Retransmission also occurs in the states Syncer, Syncee, and Close. The retransmission intervals are the same as for data messages.
Connections to dead systems must be discovered and torn down lest they consume resources. If the surviving system does not need to send any data and all data it has sent has been acknowledged, the protocol described so far will not discover these connections. Therefore, in the Established state, if no other messages are sent for a 6 second period, a query is sent. The receiver always replies to a query with a state message. If no messages are received for 30 seconds, the connection is torn down. This is not shown in Figure 1.
All 32- and 16-bit quantities are transmitted high-order byte first, as is the custom in IP.
The following is a C language description of an IP+IL header, assuming no IP options:
typedef unsigned char byte;
byte vihl; /* Version and header length */
byte tos; /* Type of service */
byte length; /* packet length */
byte id; /* Identification */
byte frag; /* Fragment information */
byte ttl; /* Time to live */
byte proto; /* Protocol */
byte cksum; /* Header checksum */
byte src; /* Ip source */
byte dst; /* Ip destination */
byte ilsum; /* Checksum including header */
byte illen; /* Packet length */
byte iltype; /* Packet type */
byte ilspec; /* Special */
byte ilsrc; /* Src port */
byte ildst; /* Dst port */
byte ilid; /* Sequence id */
byte ilack; /* Acked sequence */
Data is assumed to immediately follow the header in the message.

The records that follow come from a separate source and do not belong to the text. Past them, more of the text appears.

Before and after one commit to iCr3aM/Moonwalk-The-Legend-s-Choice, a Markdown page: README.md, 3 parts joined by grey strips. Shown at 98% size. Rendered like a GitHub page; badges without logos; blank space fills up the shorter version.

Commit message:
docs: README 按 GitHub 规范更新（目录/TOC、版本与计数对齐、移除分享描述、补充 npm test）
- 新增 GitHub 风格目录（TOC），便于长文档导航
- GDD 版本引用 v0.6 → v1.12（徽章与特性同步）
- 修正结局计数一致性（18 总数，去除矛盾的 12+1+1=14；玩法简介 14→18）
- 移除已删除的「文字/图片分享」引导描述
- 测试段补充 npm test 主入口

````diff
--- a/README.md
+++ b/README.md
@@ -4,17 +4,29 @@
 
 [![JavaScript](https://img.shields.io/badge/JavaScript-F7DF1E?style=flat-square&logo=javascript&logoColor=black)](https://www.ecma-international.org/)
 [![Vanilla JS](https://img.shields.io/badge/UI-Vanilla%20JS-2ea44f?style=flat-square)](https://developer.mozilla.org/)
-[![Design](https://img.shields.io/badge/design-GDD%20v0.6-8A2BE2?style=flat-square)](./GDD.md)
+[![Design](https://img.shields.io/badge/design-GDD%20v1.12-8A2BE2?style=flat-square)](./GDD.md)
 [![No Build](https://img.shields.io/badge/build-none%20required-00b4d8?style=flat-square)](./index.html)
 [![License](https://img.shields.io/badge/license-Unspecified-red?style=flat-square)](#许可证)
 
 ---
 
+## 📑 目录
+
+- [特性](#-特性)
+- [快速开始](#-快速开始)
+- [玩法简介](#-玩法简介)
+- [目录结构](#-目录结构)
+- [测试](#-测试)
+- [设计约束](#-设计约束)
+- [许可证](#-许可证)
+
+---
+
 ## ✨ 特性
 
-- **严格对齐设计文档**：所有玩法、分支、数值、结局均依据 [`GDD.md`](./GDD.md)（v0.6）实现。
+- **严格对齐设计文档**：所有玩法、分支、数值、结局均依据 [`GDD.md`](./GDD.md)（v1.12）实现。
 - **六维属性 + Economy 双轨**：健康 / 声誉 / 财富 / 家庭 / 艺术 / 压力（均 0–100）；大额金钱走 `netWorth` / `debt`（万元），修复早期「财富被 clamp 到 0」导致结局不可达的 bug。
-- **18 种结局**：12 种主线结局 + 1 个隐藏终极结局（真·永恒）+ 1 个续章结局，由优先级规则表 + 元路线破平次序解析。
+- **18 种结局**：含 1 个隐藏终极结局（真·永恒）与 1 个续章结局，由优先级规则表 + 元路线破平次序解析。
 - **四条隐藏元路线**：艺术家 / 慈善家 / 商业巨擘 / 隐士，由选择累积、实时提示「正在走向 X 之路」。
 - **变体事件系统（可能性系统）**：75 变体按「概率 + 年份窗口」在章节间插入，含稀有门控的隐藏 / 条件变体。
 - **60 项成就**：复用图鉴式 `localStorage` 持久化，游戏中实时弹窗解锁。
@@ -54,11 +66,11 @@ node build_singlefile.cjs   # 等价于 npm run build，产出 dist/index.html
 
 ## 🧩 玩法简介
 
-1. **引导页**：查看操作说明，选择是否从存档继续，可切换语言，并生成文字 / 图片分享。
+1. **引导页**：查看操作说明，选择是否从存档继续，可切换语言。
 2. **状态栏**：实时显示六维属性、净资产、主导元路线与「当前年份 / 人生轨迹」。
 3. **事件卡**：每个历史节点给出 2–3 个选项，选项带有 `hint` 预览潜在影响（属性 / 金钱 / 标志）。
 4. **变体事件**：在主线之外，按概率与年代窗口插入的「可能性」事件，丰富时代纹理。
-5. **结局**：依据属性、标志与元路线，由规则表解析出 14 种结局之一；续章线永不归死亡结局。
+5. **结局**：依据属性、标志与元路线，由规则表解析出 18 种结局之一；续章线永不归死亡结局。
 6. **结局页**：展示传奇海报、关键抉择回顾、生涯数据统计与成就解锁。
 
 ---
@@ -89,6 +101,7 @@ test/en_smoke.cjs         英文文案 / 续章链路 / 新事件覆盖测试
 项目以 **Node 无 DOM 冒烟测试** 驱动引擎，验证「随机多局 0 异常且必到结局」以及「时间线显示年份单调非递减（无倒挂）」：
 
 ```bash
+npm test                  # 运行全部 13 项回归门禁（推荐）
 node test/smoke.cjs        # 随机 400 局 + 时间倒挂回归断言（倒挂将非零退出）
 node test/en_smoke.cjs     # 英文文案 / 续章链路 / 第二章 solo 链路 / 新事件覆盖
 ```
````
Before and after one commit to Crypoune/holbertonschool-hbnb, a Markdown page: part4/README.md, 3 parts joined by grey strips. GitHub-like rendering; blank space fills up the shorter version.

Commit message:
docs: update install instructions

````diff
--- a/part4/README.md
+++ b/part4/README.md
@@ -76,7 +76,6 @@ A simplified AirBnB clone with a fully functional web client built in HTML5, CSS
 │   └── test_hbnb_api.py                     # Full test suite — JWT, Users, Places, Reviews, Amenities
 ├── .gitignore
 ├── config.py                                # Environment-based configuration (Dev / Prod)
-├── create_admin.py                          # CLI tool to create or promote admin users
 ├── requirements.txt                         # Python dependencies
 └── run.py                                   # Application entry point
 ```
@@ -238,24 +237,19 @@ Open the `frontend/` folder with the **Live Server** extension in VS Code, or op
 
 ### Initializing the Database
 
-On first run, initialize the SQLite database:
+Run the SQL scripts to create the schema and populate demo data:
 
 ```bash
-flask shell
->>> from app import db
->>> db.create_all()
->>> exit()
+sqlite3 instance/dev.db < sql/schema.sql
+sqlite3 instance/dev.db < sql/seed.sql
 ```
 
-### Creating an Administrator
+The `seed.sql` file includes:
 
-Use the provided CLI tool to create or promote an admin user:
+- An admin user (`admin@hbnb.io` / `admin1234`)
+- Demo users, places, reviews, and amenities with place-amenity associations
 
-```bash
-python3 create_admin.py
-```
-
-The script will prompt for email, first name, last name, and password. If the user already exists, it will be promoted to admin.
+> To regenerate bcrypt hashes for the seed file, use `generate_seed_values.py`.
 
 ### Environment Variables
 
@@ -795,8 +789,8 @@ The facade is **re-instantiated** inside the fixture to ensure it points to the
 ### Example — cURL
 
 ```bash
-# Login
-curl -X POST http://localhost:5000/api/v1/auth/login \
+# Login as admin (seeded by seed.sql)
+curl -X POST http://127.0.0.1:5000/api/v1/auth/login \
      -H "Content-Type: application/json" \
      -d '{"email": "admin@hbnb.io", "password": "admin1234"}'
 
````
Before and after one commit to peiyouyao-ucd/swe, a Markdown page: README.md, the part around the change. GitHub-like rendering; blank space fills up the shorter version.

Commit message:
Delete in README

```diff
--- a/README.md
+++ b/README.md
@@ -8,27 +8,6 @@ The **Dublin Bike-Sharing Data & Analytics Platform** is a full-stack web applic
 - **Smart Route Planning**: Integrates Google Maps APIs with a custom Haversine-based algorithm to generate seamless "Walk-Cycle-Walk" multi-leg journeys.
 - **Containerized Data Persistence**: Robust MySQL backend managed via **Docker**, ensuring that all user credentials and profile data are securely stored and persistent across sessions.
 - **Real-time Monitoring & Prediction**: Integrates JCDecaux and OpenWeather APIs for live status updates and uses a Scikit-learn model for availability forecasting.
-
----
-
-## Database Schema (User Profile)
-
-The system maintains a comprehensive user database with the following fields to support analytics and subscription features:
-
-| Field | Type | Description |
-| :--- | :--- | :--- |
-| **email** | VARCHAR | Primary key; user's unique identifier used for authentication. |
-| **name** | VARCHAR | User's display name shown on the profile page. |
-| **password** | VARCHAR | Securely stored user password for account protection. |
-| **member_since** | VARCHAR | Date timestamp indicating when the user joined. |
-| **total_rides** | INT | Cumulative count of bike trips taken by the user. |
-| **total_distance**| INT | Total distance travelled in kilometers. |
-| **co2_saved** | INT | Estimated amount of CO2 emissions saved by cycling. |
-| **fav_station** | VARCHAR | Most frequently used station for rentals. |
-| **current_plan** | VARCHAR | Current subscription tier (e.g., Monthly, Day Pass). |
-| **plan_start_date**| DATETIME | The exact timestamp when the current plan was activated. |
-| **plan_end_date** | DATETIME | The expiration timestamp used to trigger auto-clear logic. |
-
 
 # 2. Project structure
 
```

Ilspec is an extension reserved for future protocol changes.
The checksum is calculated with ilsum and ilspec set to zero. It is the standard IP checksum, that is, the 16-bit one’s complement of the one’s complement sum of all 16 bit words in the header and text. If a message contains an odd number of header and text bytes to be checksummed, the last byte is padded on the right with zeros to form a 16-bit word for the checksum. The checksum covers from cksum to the end of the data.
The possible iltype values are:
The illen field is the size in bytes of the IL header (18 bytes) plus the size of the data.
The IP protocol number for IL is 40.
The assigned IL port numbers are:
7 echo all input to output
9 discard input
19 send a standard pattern to output
565 send IP addresses of caller and callee to output
566 Plan 9 authentication protocol
17005 Plan 9 CPU service, data
17006 Plan 9 CPU service, notes
17007 Plan 9 exported file systems
17008 Plan 9 file service
17009 Plan 9 remote execution
17030 Alef Name Server
[PPTTW93] Rob Pike, Dave Presotto, Ken Thompson, Howard Trickey, and Phil Winterbottom, ‘‘The Use of Name Spaces in Plan 9’’, Op. Sys. Rev., Vol. 27, No. 2, April 1993, pp. 72-76, reprinted in this volume.
[RFC791] RFC791, Internet Protocol, DARPA Internet Program Protocol Specification, September 1981.
[RFC793] RFC793, Transmission Control Protocol, DARPA Internet Program Protocol Specification, September 1981.
[RFC768] J. Postel, RFC768, User Datagram Protocol, DARPA Internet Program Protocol Specification, August 1980.